▶ **Exercise instructions**: A single number is wanted: how many lines of the data below include the string "beoordeling"?

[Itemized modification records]
--- --- ---
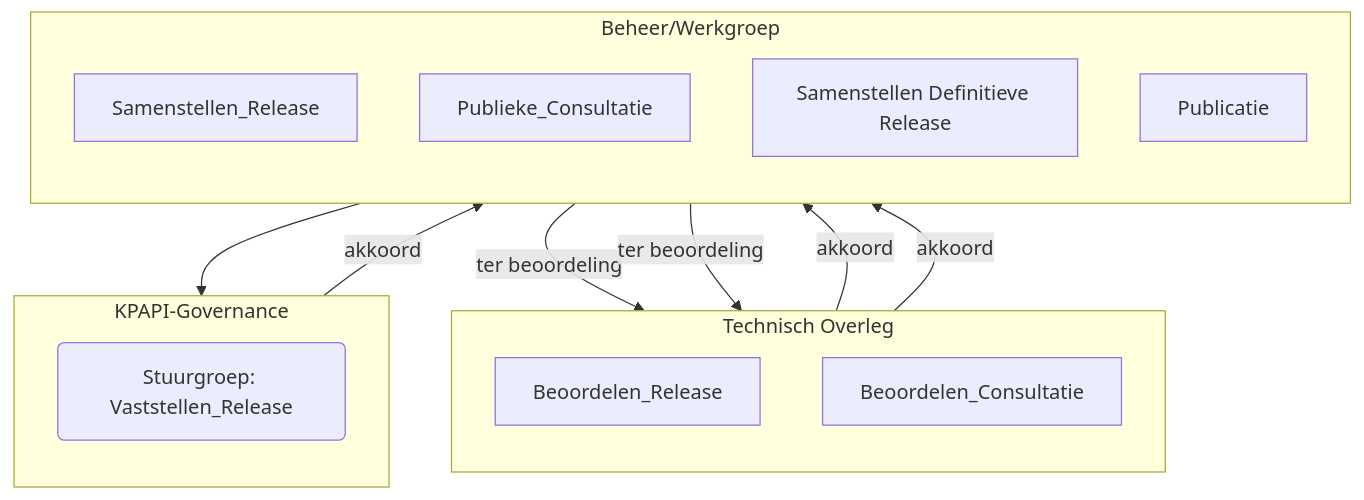
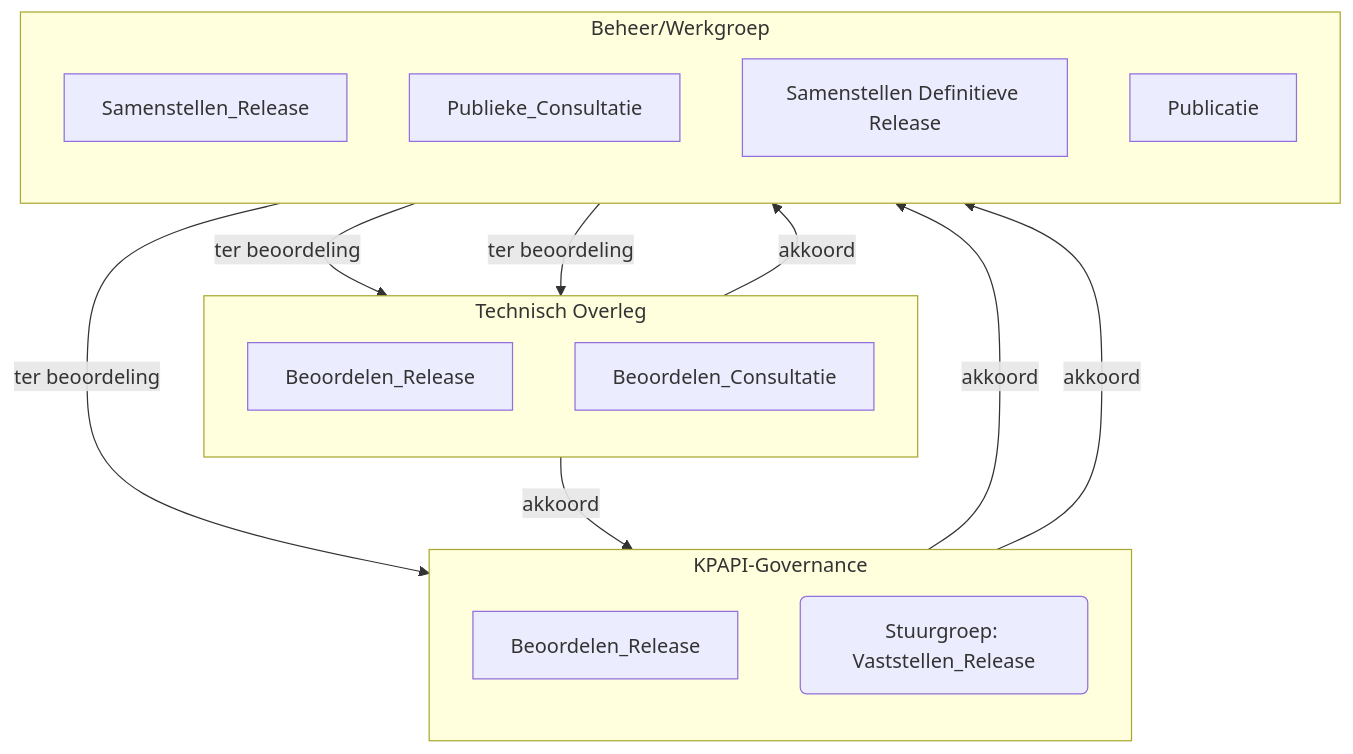
The second of 2 diagrams in overleggen/Stuurgroep/Overige stukken/KPAPI_Governance_ADR_Modules.md (Geonovum/KP-APIs), drawn with Mermaid before and after one commit. The commit also changed other lines of this file, not shown here.

````diff
--- a/overleggen/Stuurgroep/Overige stukken/KPAPI_Governance_ADR_Modules.md
+++ b/overleggen/Stuurgroep/Overige stukken/KPAPI_Governance_ADR_Modules.md
@@ -70,29 +70,31 @@
 ```mermaid
 flowchart TB
-    Samenstellen_Release--ter beoordeling-->Beoordelen_Release
-    Beoordelen_Release--akkoord-->Publieke_Consultatie
+    Samenstellen_Release--ter beoordeling-->Beoordelen_Release_TO
+    Beoordelen_Release_TO--akkoord-->Beoordelen_Release_SG
+    Beoordelen_Release_SG--akkoord-->Publieke_Consultatie
     Publieke_Consultatie--ter beoordeling-->Beoordelen_Consultatie
     Beoordelen_Consultatie--akkoord-->Samenstellen_Def_Release
-    Samenstellen_Def_Release[Samenstellen Definitieve Release]-->xx
+    Samenstellen_Def_Release[Samenstellen Definitieve Release]--ter beoordeling-->xx
     xx--akkoord-->Publicatie
 
     direction TB
     subgraph Technisch Overleg
     direction TB
-    Beoordelen_Release
+    Beoordelen_Release_TO[Beoordelen_Release]
     Beoordelen_Consultatie
     
     end
     subgraph KPAPI-Governance
     direction TB
+    Beoordelen_Release_SG[Beoordelen_Release]
     xx(Stuurgroep: Vaststellen_Release)
     
     end
     subgraph Beheer/Werkgroep
     direction TB
     Samenstellen_Release
     Publieke_Consultatie
     Samenstellen_Def_Release
     Publicatie
     end  
 ```
````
--- --- ---
▶ **Result**: 4